There are two different types of people in the world: those who flip to the obituary section in the newspaper. And those who avoid anything that makes them think about their own morbidity.
For quite some time, obituaries have held a special place in our culture as a unique form of writing, one that valued conciseness and precision. But as newspaper readership has declined, social media has increased our ability to share and connect with one another. It’s also thrown the “rules” of obituaries out the window.
The sticker shock of obituaries is … something. If you’re trying to think of a thing that costs a lot but delivers so little, you probably won’t find a better example than a traditional obituary.
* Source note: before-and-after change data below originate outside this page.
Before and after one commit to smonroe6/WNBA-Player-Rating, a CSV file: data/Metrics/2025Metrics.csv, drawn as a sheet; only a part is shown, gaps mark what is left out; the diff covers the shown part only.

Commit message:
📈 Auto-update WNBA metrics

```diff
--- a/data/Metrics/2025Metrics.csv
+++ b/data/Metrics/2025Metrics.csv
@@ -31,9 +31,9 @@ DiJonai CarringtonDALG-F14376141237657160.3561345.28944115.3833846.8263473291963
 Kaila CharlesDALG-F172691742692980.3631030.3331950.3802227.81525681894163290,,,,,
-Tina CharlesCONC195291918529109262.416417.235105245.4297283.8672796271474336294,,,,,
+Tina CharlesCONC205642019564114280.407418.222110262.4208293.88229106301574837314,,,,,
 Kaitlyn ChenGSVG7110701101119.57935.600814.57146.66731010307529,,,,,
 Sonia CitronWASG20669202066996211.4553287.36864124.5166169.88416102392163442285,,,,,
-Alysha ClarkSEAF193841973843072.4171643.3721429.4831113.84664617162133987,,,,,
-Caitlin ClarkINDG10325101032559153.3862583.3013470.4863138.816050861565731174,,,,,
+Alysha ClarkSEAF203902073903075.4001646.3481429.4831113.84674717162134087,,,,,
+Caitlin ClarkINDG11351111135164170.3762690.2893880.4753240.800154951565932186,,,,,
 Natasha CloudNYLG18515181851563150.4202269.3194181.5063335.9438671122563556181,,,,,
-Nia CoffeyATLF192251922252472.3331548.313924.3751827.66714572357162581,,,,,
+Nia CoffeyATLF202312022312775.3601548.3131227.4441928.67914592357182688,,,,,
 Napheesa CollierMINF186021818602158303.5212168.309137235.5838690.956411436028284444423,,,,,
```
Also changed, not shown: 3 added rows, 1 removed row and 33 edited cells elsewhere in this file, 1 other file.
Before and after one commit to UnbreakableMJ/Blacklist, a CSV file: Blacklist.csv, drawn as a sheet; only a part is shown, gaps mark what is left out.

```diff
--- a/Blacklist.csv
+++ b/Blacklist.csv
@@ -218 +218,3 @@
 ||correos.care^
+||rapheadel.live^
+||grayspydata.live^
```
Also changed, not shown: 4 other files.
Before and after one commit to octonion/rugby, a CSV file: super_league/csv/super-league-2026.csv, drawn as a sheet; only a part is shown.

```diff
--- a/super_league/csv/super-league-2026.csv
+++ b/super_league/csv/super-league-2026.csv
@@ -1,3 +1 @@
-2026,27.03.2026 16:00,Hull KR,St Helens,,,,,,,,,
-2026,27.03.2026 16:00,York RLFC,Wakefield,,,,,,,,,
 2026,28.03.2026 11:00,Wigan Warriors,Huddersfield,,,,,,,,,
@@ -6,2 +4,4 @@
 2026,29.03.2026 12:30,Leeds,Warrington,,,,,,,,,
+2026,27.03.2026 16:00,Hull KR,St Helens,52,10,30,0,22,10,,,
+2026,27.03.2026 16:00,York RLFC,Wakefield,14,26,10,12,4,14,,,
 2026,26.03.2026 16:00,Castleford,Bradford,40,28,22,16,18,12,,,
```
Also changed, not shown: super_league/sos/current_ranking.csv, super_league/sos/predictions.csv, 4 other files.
The future of obituaries starts here! Epilogg.com is excited to join forces with vital local media partners like WTIP North Shore Community Radio to ensure that life stories are accessible to ALL.
Many thanks to WCCO’s Laura Oakes for this wonderful segment with Epilogg’s Co-Founder Mary McGreevy on her “Good News” program.
When a family friend recently passed away, my mind went in a million disjointed directions, a bit like my broken heart. But it eventually landed, soothingly, on memories we shared.
In a previous blog, we introduced you to the work of death doulas, aka end of life doulas. Our new friend, Wendy Longacre Brown, shares a bit more about doing legacy work with her clients. Epilogg believes it too: Stories matter. For everyone.
Step 1: Don’t write an obituary! Create an Epilogg instead. The traditional obituary limits you with only so many words and a tiny black & white image – something that could never show the colorful and complicated lives we want to celebrate. Epilogg helps you bring the life to your tribute. For free.
Educate us! What is a death doula?
A death doula–-also known as an end of life doula–empowers a dying person or their family to create a meaningful transition by providing s emotional, spiritual, physical and educational support. It’s never too early to bring a death doula on, and it’s never too late.
When’s the last time you clicked on or liked an obituary? Exactly. The traditional obituary doesn’t get much attention in our news diet. Doesn’t that feel strange? That someone’s actual life story – told at the moment when it means the most – gets lost in the shuffle of, well, life. The exceptions — the viral obituaries — catch our eyes and hearts because someone went beyond the bulleted list of careers and “survived-bys” to tell a story that’s MORE. More real, more truthful. Even funny. You won’t find any of that in the “how to write an obituary” tips